On a different note, Dianne Belsom, president of a South Carolina tea party group, told of the traumas inflicted by ruthless inspectors within the IRS. “I honestly have lost sleep in fear of what our government might do next.”
Finally, Dr. Karen Kenney of the San Fernando, California Tea Party Patriots didn’t mince words when addressing legislators. “The voice of the Republic resides in our citizens, not in the tongue of government. More must grasp this self-evident truth. This dialogue is about the jackboot of tyranny.”
Although most everyone, Democrats and Republicans alike, on the House Ways and Means Committee commiserated with these testimonials, Representative Jim McDermott (D-Wash.) caused tempers to flare when he appeared to blame the victims of IRS harassment. “If you didn’t come in and ask for this tax break,” McDermott smugly surmised, “you never would have had a question asked of you.”
However, during a June 5 interview, Michael Heeren, co-founder of the Dubuque, Iowa Tea Party, told AFP how they’d been intimidated. “We never even applied for 501(c)(4) tax-exempt status, yet we still received an IRS letter saying that we owe them more money. Plus, even though our accountants assure us that everything is in order, the IRS keeps tacking on interest penalties every day.”
When asked to what extent he thought this scandal reached, Heeren replied, “I know it goes much higher than just a few pawns. Personally, I think the president knew all about it. You better believe it.”

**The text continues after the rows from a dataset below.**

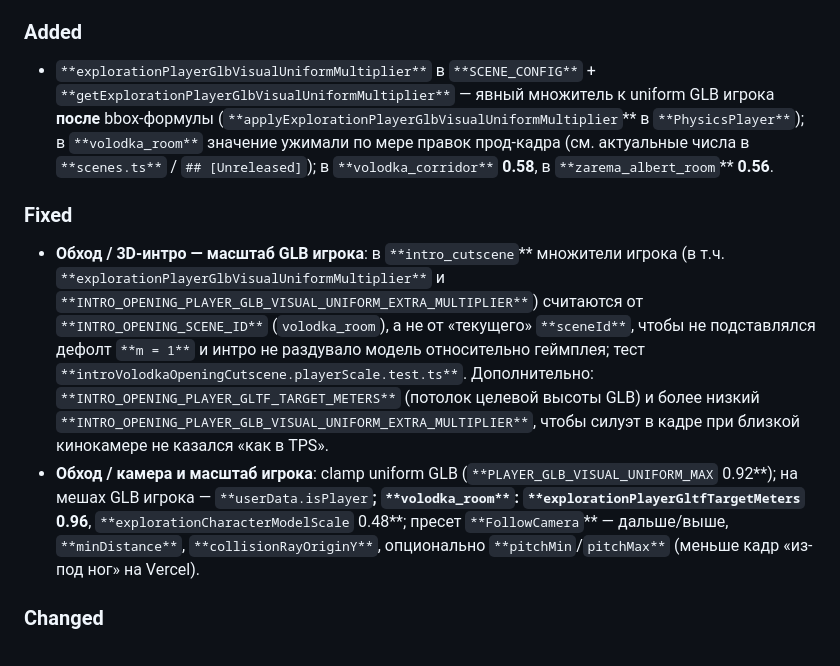
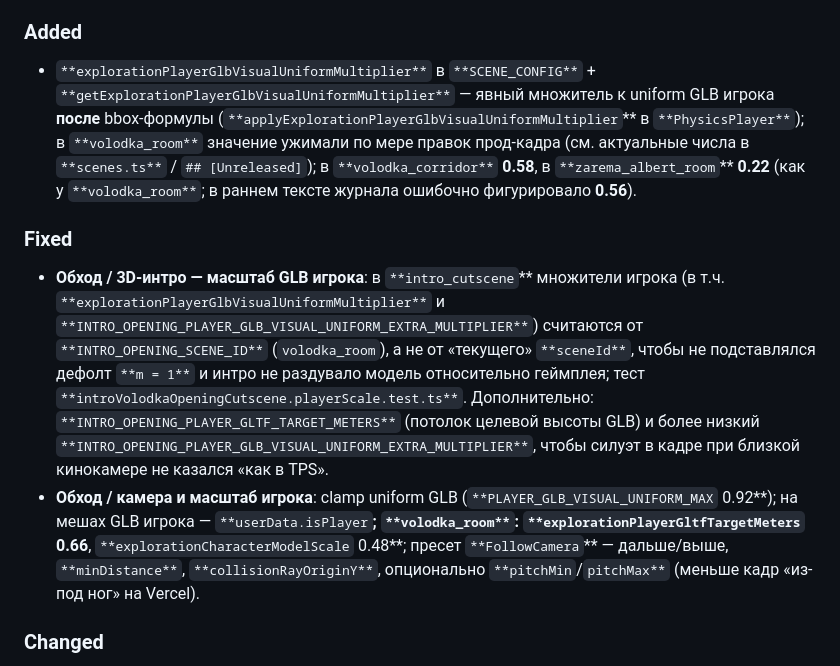
Before and after one commit to IETGLIM/Volodka, a Markdown page: CHANGELOG.md, the part around the change. Drawn GitHub-style.

Commit message:
docs(changelog): align retro GLB multipliers with scenes.ts
Made-with: Cursor

```diff
--- a/CHANGELOG.md
+++ b/CHANGELOG.md
@@ -58,12 +58,12 @@
 
 ### Added
 
-- `**explorationPlayerGlbVisualUniformMultiplier**` в `**SCENE_CONFIG**` + `**getExplorationPlayerGlbVisualUniformMultiplier**` — явный множитель к uniform GLB игрока **после** bbox-формулы (`**applyExplorationPlayerGlbVisualUniformMultiplier`** в `**PhysicsPlayer**`); в `**volodka_room**` значение ужимали по мере правок прод-кадра (см. актуальные числа в `**scenes.ts**` / `## [Unreleased]`); в `**volodka_corridor**` **0.58**, в `**zarema_albert_room`** **0.56**.
+- `**explorationPlayerGlbVisualUniformMultiplier**` в `**SCENE_CONFIG**` + `**getExplorationPlayerGlbVisualUniformMultiplier**` — явный множитель к uniform GLB игрока **после** bbox-формулы (`**applyExplorationPlayerGlbVisualUniformMultiplier`** в `**PhysicsPlayer**`); в `**volodka_room**` значение ужимали по мере правок прод-кадра (см. актуальные числа в `**scenes.ts**` / `## [Unreleased]`); в `**volodka_corridor**` **0.58**, в `**zarema_albert_room`** **0.22** (как у `**volodka_room**`; в раннем тексте журнала ошибочно фигурировало **0.56**).
 
 ### Fixed
 
 - **Обход / 3D-интро — масштаб GLB игрока**: в `**intro_cutscene`** множители игрока (в т.ч. `**explorationPlayerGlbVisualUniformMultiplier**` и `**INTRO_OPENING_PLAYER_GLB_VISUAL_UNIFORM_EXTRA_MULTIPLIER**`) считаются от `**INTRO_OPENING_SCENE_ID**` (`volodka_room`), а не от «текущего» `**sceneId**`, чтобы не подставлялся дефолт `**m = 1**` и интро не раздувало модель относительно геймплея; тест `**introVolodkaOpeningCutscene.playerScale.test.ts**`. Дополнительно: `**INTRO_OPENING_PLAYER_GLTF_TARGET_METERS**` (потолок целевой высоты GLB) и более низкий `**INTRO_OPENING_PLAYER_GLB_VISUAL_UNIFORM_EXTRA_MULTIPLIER**`, чтобы силуэт в кадре при близкой кинокамере не казался «как в TPS».
-- **Обход / камера и масштаб игрока**: clamp uniform GLB (`**PLAYER_GLB_VISUAL_UNIFORM_MAX` 0.92**); на мешах GLB игрока — `**userData.isPlayer`**; `**volodka_room**`: `**explorationPlayerGltfTargetMeters` 0.96**, `**explorationCharacterModelScale` 0.48**; пресет `**FollowCamera`** — дальше/выше, `**minDistance**`, `**collisionRayOriginY**`, опционально `**pitchMin`/`pitchMax**` (меньше кадр «из-под ног» на Vercel).
+- **Обход / камера и масштаб игрока**: clamp uniform GLB (`**PLAYER_GLB_VISUAL_UNIFORM_MAX` 0.92**); на мешах GLB игрока — `**userData.isPlayer`**; `**volodka_room**`: `**explorationPlayerGltfTargetMeters` 0.66**, `**explorationCharacterModelScale` 0.48**; пресет `**FollowCamera`** — дальше/выше, `**minDistance**`, `**collisionRayOriginY**`, опционально `**pitchMin`/`pitchMax**` (меньше кадр «из-под ног» на Vercel).
 
 ### Changed
 
```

Heeren added one last thought. “I don’t care if someone’s a Republican or Democrat. We need to start believing in we the people, not we the government.”
Somebody should have given this advice to the IRS. In a June 4 article, Associated Press’s Stephen Ohlemacher and Alan Fram disclosed an unsettling matter. “The IRS held 225 employee conferences from 2010 through 2012 at a total expense of $49M.”
One of these conferences alone held in Anaheim, Calif., cost an astounding $4.1M. Curiously, Christopher Wagner, a commissioner from the same tax-exempt division that badgered tea party groups, pro life organizations and audited campaign donors, spent $3,500 per night at this conference luxuriating in the hotel’s presidential suite.
Victor Thorn is a hard-hitting researcher, journalist and author of over 50 books.